If a student admits to me that yes, he has thought about not living anymore, then I have the responsibility to that student to see that he gets help. I don’t have to try to solve his problem; in fact, I’m not remotely qualified and shouldn’t attempt. But I can listen, and not interrupt. I should not rush to judgment or be afraid. And then I can persuade him to get help, ideally by accompanying him directly to the resource, but I can also offer to make the appointment for him, or be there when we talk to his parents or school counselor about getting help.
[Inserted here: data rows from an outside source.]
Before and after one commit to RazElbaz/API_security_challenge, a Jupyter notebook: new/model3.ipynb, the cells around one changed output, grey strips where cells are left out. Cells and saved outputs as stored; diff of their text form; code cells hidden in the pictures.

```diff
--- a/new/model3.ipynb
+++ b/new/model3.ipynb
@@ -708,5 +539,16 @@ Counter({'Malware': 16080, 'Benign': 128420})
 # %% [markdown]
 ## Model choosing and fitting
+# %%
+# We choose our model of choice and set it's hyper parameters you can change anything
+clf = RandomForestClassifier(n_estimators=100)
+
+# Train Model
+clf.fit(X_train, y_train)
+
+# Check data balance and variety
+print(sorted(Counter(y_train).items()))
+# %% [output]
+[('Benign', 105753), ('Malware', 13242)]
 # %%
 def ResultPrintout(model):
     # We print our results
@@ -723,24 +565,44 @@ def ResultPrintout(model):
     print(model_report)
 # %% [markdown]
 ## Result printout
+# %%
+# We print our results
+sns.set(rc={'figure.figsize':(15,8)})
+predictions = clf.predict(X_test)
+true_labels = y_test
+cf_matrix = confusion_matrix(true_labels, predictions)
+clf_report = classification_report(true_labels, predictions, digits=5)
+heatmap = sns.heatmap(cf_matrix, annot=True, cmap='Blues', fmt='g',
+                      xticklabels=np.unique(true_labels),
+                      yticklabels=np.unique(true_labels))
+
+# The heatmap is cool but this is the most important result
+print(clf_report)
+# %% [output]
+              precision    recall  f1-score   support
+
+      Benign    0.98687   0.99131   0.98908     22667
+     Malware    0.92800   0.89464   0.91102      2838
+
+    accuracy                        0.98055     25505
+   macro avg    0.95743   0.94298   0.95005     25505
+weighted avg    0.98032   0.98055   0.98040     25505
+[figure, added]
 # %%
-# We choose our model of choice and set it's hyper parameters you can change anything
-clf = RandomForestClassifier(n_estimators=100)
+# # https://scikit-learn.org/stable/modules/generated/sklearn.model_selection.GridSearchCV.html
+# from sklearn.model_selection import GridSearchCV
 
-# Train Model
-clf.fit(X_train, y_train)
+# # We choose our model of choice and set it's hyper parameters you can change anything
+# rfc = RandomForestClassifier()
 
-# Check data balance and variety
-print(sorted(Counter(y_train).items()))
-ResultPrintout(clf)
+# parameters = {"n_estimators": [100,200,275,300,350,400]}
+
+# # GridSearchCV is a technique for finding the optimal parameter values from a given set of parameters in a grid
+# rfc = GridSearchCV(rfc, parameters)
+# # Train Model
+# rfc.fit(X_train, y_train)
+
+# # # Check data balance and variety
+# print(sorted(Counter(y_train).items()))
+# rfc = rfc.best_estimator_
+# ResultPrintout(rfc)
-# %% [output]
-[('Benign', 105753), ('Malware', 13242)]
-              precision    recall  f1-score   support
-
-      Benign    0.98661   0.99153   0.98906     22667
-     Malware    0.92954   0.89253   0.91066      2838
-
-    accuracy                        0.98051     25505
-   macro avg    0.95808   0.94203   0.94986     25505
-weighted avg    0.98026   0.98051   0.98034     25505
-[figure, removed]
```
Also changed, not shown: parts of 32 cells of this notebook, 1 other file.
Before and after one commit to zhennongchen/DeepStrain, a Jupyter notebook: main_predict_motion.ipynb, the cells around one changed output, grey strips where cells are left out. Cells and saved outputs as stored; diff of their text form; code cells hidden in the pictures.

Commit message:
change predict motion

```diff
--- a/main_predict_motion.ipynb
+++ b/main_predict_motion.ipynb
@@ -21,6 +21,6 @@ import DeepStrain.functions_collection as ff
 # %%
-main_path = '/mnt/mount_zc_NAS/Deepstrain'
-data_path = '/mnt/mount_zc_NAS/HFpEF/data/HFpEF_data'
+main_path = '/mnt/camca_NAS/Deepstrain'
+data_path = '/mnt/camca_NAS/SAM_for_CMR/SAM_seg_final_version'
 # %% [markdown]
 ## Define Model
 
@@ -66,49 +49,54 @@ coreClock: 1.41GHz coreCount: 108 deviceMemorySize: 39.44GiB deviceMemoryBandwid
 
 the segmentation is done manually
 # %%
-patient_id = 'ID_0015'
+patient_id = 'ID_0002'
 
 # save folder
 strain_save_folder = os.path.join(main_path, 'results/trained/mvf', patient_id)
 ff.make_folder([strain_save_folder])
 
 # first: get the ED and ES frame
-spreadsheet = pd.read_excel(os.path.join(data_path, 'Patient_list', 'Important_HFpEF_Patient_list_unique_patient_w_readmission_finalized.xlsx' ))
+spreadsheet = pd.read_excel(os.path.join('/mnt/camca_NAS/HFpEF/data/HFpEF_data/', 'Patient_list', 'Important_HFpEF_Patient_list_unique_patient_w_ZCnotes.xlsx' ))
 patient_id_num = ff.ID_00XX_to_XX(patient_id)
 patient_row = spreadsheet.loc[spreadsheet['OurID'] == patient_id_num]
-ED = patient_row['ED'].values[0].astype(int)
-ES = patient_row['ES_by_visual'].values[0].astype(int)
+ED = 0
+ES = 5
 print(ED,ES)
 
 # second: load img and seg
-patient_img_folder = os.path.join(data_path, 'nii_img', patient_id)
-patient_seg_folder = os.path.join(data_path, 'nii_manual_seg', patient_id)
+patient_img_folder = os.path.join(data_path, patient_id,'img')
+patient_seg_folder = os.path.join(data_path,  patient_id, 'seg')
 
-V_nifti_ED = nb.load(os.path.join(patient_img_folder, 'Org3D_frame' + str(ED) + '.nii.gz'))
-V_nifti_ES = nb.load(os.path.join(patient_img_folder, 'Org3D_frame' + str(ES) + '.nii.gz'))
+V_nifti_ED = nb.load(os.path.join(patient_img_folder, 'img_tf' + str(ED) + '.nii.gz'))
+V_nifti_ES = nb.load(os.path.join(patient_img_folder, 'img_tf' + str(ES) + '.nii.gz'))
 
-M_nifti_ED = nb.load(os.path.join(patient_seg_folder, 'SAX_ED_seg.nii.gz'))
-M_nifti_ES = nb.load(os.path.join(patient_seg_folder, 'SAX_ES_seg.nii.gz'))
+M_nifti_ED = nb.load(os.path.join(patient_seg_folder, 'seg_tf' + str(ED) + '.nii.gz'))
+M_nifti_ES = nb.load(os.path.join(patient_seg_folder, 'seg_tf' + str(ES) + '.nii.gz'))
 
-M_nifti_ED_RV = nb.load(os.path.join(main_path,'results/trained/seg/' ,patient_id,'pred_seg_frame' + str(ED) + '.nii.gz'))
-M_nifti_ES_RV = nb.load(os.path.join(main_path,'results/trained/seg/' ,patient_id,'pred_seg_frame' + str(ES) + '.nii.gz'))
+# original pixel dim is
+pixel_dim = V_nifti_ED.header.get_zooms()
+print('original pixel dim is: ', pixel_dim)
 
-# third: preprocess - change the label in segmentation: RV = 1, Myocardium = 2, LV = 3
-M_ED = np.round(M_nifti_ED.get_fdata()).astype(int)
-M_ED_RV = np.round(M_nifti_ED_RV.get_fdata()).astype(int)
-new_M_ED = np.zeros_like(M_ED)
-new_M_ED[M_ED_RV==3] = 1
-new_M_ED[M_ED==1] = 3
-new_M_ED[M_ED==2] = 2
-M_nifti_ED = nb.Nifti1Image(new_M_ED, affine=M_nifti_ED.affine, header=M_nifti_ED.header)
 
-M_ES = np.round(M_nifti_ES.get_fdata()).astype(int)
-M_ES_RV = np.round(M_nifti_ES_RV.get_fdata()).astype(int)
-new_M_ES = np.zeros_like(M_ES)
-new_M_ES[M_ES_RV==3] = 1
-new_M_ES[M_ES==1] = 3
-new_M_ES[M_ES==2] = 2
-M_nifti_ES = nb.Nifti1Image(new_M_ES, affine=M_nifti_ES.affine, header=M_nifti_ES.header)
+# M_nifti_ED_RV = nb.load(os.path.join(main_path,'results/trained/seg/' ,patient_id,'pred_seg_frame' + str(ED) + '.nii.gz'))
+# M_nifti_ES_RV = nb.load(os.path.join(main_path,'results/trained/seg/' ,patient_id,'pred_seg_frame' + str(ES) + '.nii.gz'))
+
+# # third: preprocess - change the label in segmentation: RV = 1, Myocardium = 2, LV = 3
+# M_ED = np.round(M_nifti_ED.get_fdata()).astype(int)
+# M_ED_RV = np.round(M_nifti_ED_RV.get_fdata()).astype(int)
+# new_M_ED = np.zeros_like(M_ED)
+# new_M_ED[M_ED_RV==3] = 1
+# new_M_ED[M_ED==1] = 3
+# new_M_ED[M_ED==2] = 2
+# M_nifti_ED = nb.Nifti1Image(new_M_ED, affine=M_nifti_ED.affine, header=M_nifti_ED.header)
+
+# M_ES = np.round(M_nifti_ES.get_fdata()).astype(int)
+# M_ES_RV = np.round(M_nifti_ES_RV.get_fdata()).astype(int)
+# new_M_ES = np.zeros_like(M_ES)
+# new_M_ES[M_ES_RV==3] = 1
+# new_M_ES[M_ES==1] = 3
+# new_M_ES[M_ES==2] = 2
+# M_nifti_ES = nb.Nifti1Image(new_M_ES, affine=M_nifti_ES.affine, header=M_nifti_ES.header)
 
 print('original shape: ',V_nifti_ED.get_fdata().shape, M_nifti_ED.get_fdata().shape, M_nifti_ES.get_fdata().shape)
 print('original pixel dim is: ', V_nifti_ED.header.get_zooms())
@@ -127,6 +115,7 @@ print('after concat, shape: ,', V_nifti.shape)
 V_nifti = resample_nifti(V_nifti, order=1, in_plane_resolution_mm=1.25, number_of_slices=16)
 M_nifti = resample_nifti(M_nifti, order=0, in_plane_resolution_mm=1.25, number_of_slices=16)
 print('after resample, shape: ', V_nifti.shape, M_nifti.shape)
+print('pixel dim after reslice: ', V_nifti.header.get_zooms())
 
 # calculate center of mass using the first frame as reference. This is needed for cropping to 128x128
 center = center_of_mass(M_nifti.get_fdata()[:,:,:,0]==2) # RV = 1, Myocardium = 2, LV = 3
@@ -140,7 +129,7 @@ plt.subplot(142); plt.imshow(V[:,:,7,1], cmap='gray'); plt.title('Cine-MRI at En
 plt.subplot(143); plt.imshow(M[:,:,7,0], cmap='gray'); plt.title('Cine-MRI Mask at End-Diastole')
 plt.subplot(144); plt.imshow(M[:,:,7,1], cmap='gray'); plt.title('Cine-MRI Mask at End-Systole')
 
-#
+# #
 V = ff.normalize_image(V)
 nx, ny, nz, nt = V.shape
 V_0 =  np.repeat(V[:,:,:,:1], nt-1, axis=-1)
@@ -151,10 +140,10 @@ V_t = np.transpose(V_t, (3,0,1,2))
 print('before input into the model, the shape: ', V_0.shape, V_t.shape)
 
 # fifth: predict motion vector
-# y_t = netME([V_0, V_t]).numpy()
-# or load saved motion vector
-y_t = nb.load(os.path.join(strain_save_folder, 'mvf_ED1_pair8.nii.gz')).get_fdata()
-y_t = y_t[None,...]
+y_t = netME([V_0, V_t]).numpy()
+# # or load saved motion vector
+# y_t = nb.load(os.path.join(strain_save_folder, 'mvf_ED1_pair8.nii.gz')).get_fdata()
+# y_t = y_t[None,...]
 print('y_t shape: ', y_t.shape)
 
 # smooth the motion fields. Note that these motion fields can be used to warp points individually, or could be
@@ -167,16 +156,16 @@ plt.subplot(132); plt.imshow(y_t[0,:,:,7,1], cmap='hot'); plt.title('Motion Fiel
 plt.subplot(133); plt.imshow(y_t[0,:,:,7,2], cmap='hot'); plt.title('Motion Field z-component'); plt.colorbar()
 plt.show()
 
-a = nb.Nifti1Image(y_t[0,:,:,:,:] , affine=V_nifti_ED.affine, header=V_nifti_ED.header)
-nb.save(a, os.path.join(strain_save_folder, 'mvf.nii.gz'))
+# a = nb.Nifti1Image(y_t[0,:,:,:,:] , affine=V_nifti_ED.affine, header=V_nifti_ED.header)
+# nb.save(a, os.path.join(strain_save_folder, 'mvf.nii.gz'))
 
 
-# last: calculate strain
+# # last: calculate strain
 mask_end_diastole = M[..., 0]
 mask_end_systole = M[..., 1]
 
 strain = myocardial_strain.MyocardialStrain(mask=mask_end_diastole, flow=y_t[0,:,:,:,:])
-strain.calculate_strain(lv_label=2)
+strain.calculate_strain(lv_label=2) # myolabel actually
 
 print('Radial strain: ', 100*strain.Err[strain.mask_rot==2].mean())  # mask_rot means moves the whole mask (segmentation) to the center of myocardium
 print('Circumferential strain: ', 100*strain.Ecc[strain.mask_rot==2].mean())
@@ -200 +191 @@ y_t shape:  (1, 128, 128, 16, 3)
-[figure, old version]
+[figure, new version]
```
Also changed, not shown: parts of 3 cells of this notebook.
My school has a close relationship with a local Christian counseling organization called Cross Connections, and a trained counselor has regular hours at the high school to meet with students. In Northeast Indiana, the Lutheran Foundation sponsors an initiative called LookUp Indiana both directing people to help locally and through an anonymous online chat or texting service (they just need to text LOOKUP to 494949). People are starting to talk about this taboo subject more, and social media companies like Facebook have come up with a way for friends to report suicidal behavior, either through a form or can report on individual posts that sound concerning. Everyone, especially teachers, should have the National Suicide Hotline number in their phones and posted in their classrooms – 1-800-273-TALK (8255). If I find myself in the room with a student who has just admitted to me they are considering suicide, and I blank on all other resources, we can call that number together and get help.
Learn the signs to look for, and ask the questions. Once I learned the signs, I recalled all kinds of students I should have reached out to who may have been at risk. They did not kill themselves, but what if one of them was considering it? What if they were lost and felt alone and I missed an opportunity to minister to one of God’s children? Get the training. Even if you only have the conversation with one person, that is one life you helped save.
The QPR Institute offers an hour-long online course to teach this method, and Psychology Today did a nice overview of it here. I highly, highly recommend it, but at least spend some time on the Suicide Prevention Lifeline site to learn about signs to look for and resources available to help.